■ **Material to process**
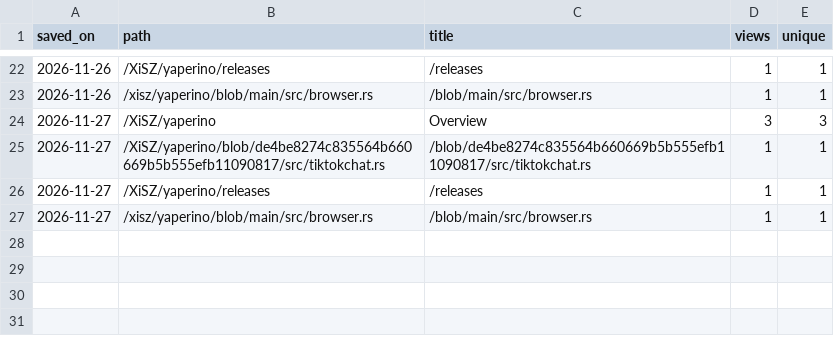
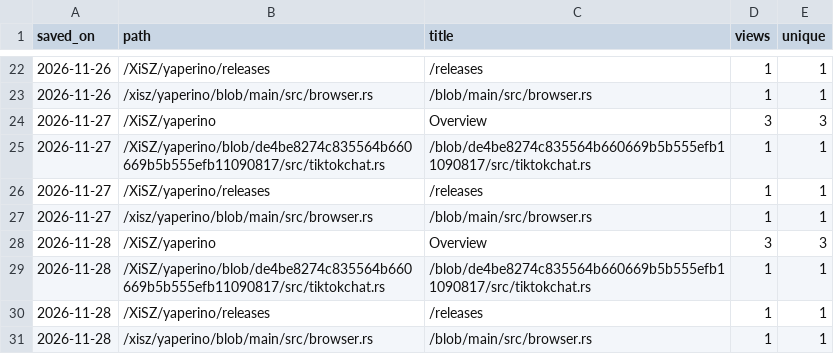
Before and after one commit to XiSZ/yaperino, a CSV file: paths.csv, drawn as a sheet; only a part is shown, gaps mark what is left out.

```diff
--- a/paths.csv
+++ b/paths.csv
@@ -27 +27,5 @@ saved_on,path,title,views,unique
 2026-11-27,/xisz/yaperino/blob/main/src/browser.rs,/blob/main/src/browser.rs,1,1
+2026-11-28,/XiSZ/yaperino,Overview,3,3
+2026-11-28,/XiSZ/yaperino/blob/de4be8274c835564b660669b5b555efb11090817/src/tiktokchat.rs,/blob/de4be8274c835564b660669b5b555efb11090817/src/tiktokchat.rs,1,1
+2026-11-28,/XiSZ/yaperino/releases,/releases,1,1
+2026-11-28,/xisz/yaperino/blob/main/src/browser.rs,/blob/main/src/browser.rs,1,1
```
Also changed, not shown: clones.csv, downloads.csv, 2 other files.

■ **Action item**
Apart from the pictures, every line of the data above should be given again exactly.

■ **Exercise response**
Before and after one commit to XiSZ/yaperino, a CSV file: paths.csv, drawn as a sheet; only a part is shown, gaps mark what is left out.

```diff
--- a/paths.csv
+++ b/paths.csv
@@ -27 +27,5 @@ saved_on,path,title,views,unique
 2026-11-27,/xisz/yaperino/blob/main/src/browser.rs,/blob/main/src/browser.rs,1,1
+2026-11-28,/XiSZ/yaperino,Overview,3,3
+2026-11-28,/XiSZ/yaperino/blob/de4be8274c835564b660669b5b555efb11090817/src/tiktokchat.rs,/blob/de4be8274c835564b660669b5b555efb11090817/src/tiktokchat.rs,1,1
+2026-11-28,/XiSZ/yaperino/releases,/releases,1,1
+2026-11-28,/xisz/yaperino/blob/main/src/browser.rs,/blob/main/src/browser.rs,1,1
```
Also changed, not shown: clones.csv, downloads.csv, 2 other files.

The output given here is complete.